The now-18-year-old Rittenhouse faces life in prison if convicted of first-degree homicide, the most serious charge against him.
Rittenhouse has been painted by supporters on the right — including foes of the Black Lives Matter movement — as a patriot who took a stand against lawlessness by demonstrators and exercised his Second Amendment gun rights. Others see him as a vigilante and police wannabe.
He is white, as were those he shot, but many activists see an undercurrent of race in the case, in part because the protesters were on the streets to decry police violence against Black people.
As jury selection got underway, Circuit Judge Bruce Schroeder stressed repeatedly that jurors must decide the case solely on what they hear in the courtroom, and cautioned: “This is not a political trial.”
The judge said Rittenhouse’s constitutional right to a fair trial, not the Second Amendment right to bear arms, will come into play, and “I don’t want it to get sidetracked into other issues.”
One of the jurors is a gun-owning woman with a high school education who said she was so afraid during the protests that she pulled her cars to the back of her house and made sure her doors were locked. She said she went downtown in the aftermath and cried.
Another juror, a man, said he owns a gun and has it for “home defense.” Another is a pharmacist who said that she was robbed at gunpoint in 2012 but that it would have no effect on her ability to weigh the evidence in this case.
Among those dropped from the case were a man who said he was at the site of the protests when “all that happened” and a woman who said she watched a livestream video of the events and wasn’t sure if she could put aside what she saw.
One person was dropped from the case after she said she believes in the Biblical injunction “Thou shall not kill,” even in cases of self-defense.

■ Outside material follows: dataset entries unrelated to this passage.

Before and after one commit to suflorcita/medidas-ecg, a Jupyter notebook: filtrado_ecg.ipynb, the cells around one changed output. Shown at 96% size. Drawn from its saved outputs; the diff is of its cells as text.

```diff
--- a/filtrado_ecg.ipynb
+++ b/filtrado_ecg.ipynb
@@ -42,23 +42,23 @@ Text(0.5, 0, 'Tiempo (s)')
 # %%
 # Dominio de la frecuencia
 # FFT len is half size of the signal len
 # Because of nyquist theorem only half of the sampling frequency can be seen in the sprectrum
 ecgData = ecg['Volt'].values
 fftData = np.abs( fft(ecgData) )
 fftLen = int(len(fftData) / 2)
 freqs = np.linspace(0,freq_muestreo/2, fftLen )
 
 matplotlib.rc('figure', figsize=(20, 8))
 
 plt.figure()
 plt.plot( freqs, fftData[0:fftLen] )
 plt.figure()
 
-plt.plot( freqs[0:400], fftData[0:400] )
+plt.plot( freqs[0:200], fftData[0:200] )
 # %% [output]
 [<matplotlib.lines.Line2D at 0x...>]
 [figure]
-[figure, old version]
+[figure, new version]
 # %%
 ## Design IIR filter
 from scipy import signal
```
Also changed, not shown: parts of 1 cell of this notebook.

Prosecutor Thomas Binger also moved to dismiss a woman who said that she has a biracial granddaughter who participated in some of the protests and that she could not be impartial. Rittenhouse’s attorneys had no objection.
Rittenhouse’s attorney got a prospective juror dropped after she said she would find Rittenhouse guilty of all charges just because he was carrying an assault-style weapon. “I don’t think a weapon like that should belong to the general public,” the woman said.
The prosecutors, defense team, and judge eventually settled on 34 jurors, with that number then shaved to 20 jurors to listen to testimony.
Rittenhouse fatally shot Joseph Rosenbaum, 36, after Rosenbaum chased Rittenhouse across a parking lot and threw a plastic bag at him shortly before midnight on Aug. 25. Moments later, as Rittenhouse was running down a street, he shot and killed Anthony Huber, 26, a protester from Silver Lake, Wisconsin, and wounded Gaige Grosskreutz, 27, a protester from West Allis, Wisconsin.
Bystander video captured Rosenbaum chasing Rittenhouse but not the actual shooting. Video showed Huber swinging a skateboard at Rittenhouse before he was shot. Grosskreutz had a gun in his hand as he stepped toward Rittenhouse.
Rittenhouse faces two homicide counts and one of attempted homicide, along with charges of reckless endangering and illegal possession of a dangerous weapon by a person under 18.